I could easily double this number without trying that hard. But I'm beginning to feel a need to move on. And I know you want to hear about the records I listened to in law school. So while this won't be the last of my posts about college-era records, I am preparing to move on.
|Elton John circa 1970|
But I can't really wind that series up without doing a post on an Elton John song -- he was simply too big a deal back then.
I've never been a big Elton John fan. I was OK with some of his early albums -- including the album this song is on, Tumbleweed Connection, which was released in the fall of my freshman year of college -- but I was never really passionate about his music. It's a little girly for me. (And no, that's not some sort of backhanded gay reference -- Rod Stewart's music is pretty girly, too, and he seems to be almost pathologically hetero.)

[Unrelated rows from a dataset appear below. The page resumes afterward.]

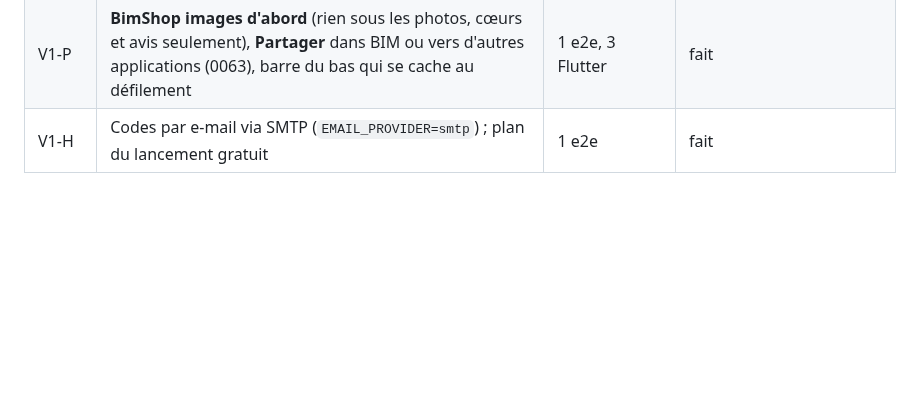
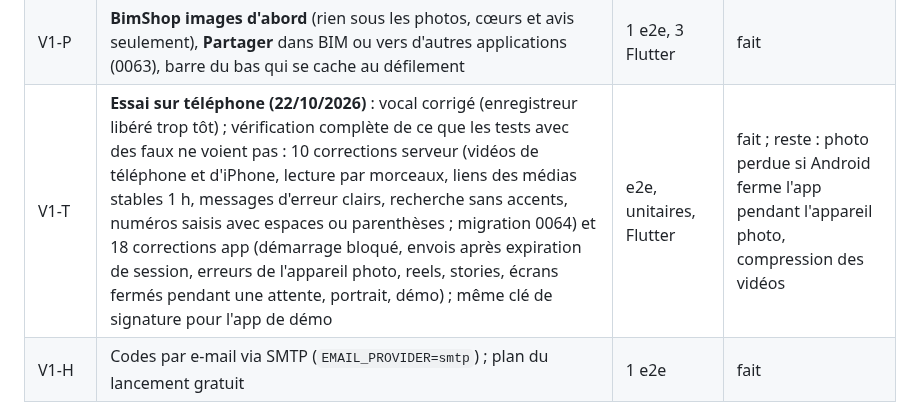
Before and after one commit to djannigraphi-prog/Bim, a Markdown page: PROJECT_STATUS.md, the part around the change. GitHub-like rendering; blank space fills up the shorter version.

Commit message:
Docs : essai sur téléphone du 22/10/2026 et corrections de l'audit
Co-Authored-By: Claude Opus 5.5 <noreply@anthropic.com>
Claude-Session: https://claude.ai/code/session_016WKuFxRDNC81FbMRt6sjMz

```diff
--- a/PROJECT_STATUS.md
+++ b/PROJECT_STATUS.md
@@ -20,6 +20,7 @@ Dernière mise à jour : 18/10/2026 — version 1 sans dépense (voir la section
 | V1-C2 | **Badge de certification** pour les comptes Premium (personnes et boutiques) ; étoiles grises pour les autres boutiques ; Gold abandonné | 1 e2e, 3 Flutter | fait |
 | V1-U | **Barre du bas fine et flottante**, mode nuit gris mat avec barre effet vitre, boutons et filtres fins (maquette validée) | 2 Flutter | fait |
 | V1-P | **BimShop images d'abord** (rien sous les photos, cœurs et avis seulement), **Partager** dans BIM ou vers d'autres applications (0063), barre du bas qui se cache au défilement | 1 e2e, 3 Flutter | fait |
+| V1-T | **Essai sur téléphone (22/10/2026)** : vocal corrigé (enregistreur libéré trop tôt) ; vérification complète de ce que les tests avec des faux ne voient pas : 10 corrections serveur (vidéos de téléphone et d'iPhone, lecture par morceaux, liens des médias stables 1 h, messages d'erreur clairs, recherche sans accents, numéros saisis avec espaces ou parenthèses ; migration 0064) et 18 corrections app (démarrage bloqué, envois après expiration de session, erreurs de l'appareil photo, reels, stories, écrans fermés pendant une attente, portrait, démo) ; même clé de signature pour l'app de démo | e2e, unitaires, Flutter | fait ; reste : photo perdue si Android ferme l'app pendant l'appareil photo, compression des vidéos |
 | V1-H | Codes par e-mail via SMTP (`EMAIL_PROVIDER=smtp`) ; plan du lancement gratuit | 1 e2e | fait |
 
 Reste avant l'ouverture au public : comptes des magasins, hébergement, projet Firebase, fournisseur d'e-mail (actions
```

Like Elton John cares what I think. Sir Elton's not going to lose any sleep if I go to see Cirque du Soleil the next time I'm in Vegas instead of dropping $100-$250 (not including tax) to catch him at Caesar's Palace.
|Sir Elton today|
After all, the guy has released more than 30 albums and sold 250 million records. "Candle in the Wind" is the biggest-selling single in history (33 million copies sold).
I have always liked this song a lot. Most people think it's about a dead soldier who is about to find out whether his ultimate destination is going to be heaven or hell. (Tumbleweed Connection has sort of a "Wild West" theme, and lyricit Bernie Taupin may have had the Civil War in mind when he wrote this song -- or maybe not.)
But I never really thought about what the lyrics meant. I just liked the sound of some of the of the lines -- especially the first and last line, "I took myself a blue canoe."
That line makes no sense if taken literally. So what?
Here's "Where To Now, St. Peter?":
Here's a link to use to buy the song from iTunes:
Here's a link to use if you prefer Amazon: